[[ DATA open ]]

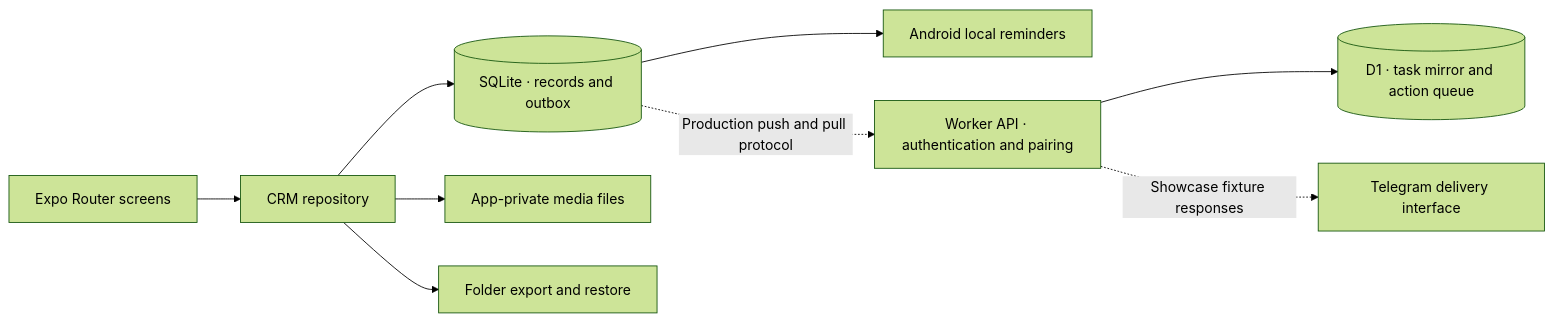
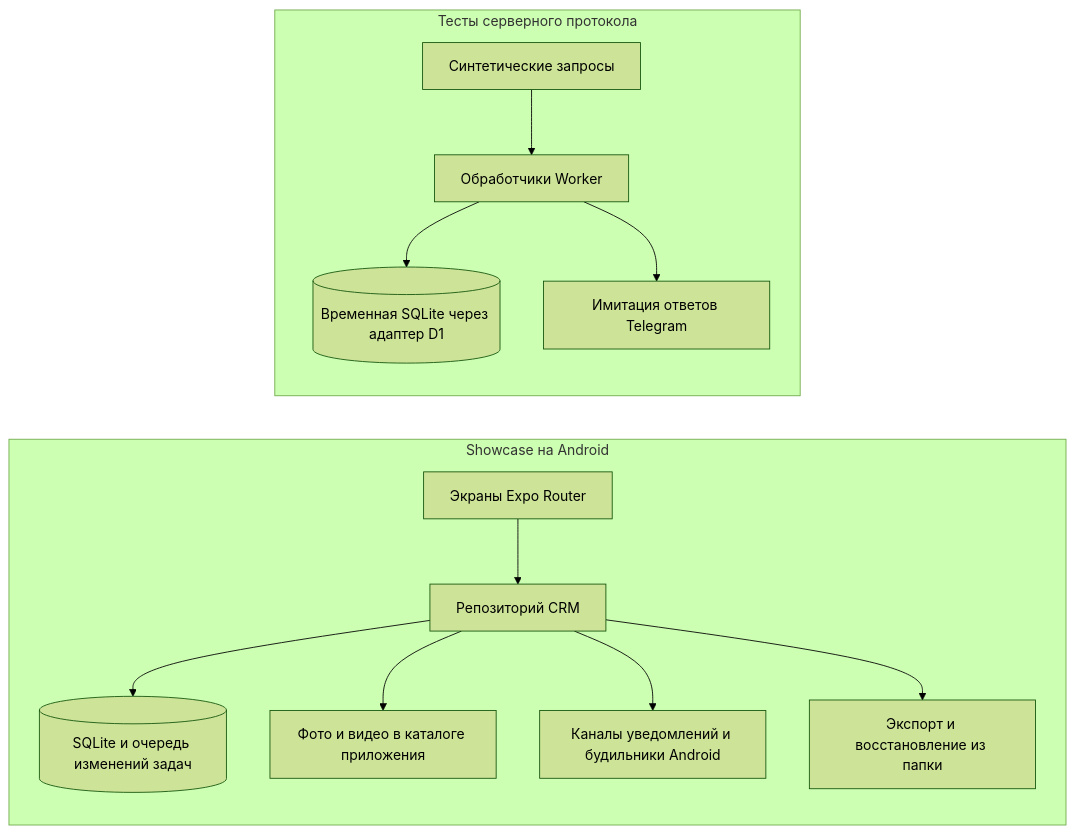
One commit to DKI62/AutoCRM-Showcase changed the diagram in README.md. Above: the diagram before and after it, drawn with Mermaid (forest theme). The commit also changed other lines of this file and 28 other files, not shown here.

````diff
--- a/README.md
+++ b/README.md
@@ -24,11 +41,16 @@
 ```mermaid
 flowchart LR
-    UI["Expo Router screens"] --> Repo["CRM repository"]
-    Repo --> DB[("SQLite · records and outbox")]
-    Repo --> Media["App-private media files"]
-    DB --> Reminders["Android local reminders"]
-    Repo --> Backup["Folder export and restore"]
-    DB -. "Production push and pull protocol" .-> Worker["Worker API · authentication and pairing"]
-    Worker --> D1[("D1 · task mirror and action queue")]
-    Worker -. "Showcase fixture responses" .-> Bot["Telegram delivery interface"]
+    subgraph Mobile ["Showcase на Android"]
+        Screens["Экраны Expo Router"] --> Repository["Репозиторий CRM"]
+        Repository --> SQLite[("SQLite и очередь изменений задач")]
+        Repository --> Media["Фото и видео в каталоге приложения"]
+        Repository --> Reminders["Каналы уведомлений и будильники Android"]
+        Repository --> Backup["Экспорт и восстановление из папки"]
+    end
+
+    subgraph Tests ["Тесты серверного протокола"]
+        Fixtures["Синтетические запросы"] --> Worker["Обработчики Worker"]
+        Worker --> D1[("Временная SQLite через адаптер D1")]
+        Worker --> FakeBot["Имитация ответов Telegram"]
+    end
 ```
````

[[ DATA closed ]]

» **YOUR TASK**
Go through the entries and retype them exactly, except for the images.

» **EXPECTED OUTPUT**
One commit to DKI62/AutoCRM-Showcase changed the diagram in README.md. Above: the diagram before and after it, drawn with Mermaid (forest theme). The commit also changed other lines of this file and 28 other files, not shown here.

````diff
--- a/README.md
+++ b/README.md
@@ -24,11 +41,16 @@
 ```mermaid
 flowchart LR
-    UI["Expo Router screens"] --> Repo["CRM repository"]
-    Repo --> DB[("SQLite · records and outbox")]
-    Repo --> Media["App-private media files"]
-    DB --> Reminders["Android local reminders"]
-    Repo --> Backup["Folder export and restore"]
-    DB -. "Production push and pull protocol" .-> Worker["Worker API · authentication and pairing"]
-    Worker --> D1[("D1 · task mirror and action queue")]
-    Worker -. "Showcase fixture responses" .-> Bot["Telegram delivery interface"]
+    subgraph Mobile ["Showcase на Android"]
+        Screens["Экраны Expo Router"] --> Repository["Репозиторий CRM"]
+        Repository --> SQLite[("SQLite и очередь изменений задач")]
+        Repository --> Media["Фото и видео в каталоге приложения"]
+        Repository --> Reminders["Каналы уведомлений и будильники Android"]
+        Repository --> Backup["Экспорт и восстановление из папки"]
+    end
+
+    subgraph Tests ["Тесты серверного протокола"]
+        Fixtures["Синтетические запросы"] --> Worker["Обработчики Worker"]
+        Worker --> D1[("Временная SQLite через адаптер D1")]
+        Worker --> FakeBot["Имитация ответов Telegram"]
+    end
 ```
````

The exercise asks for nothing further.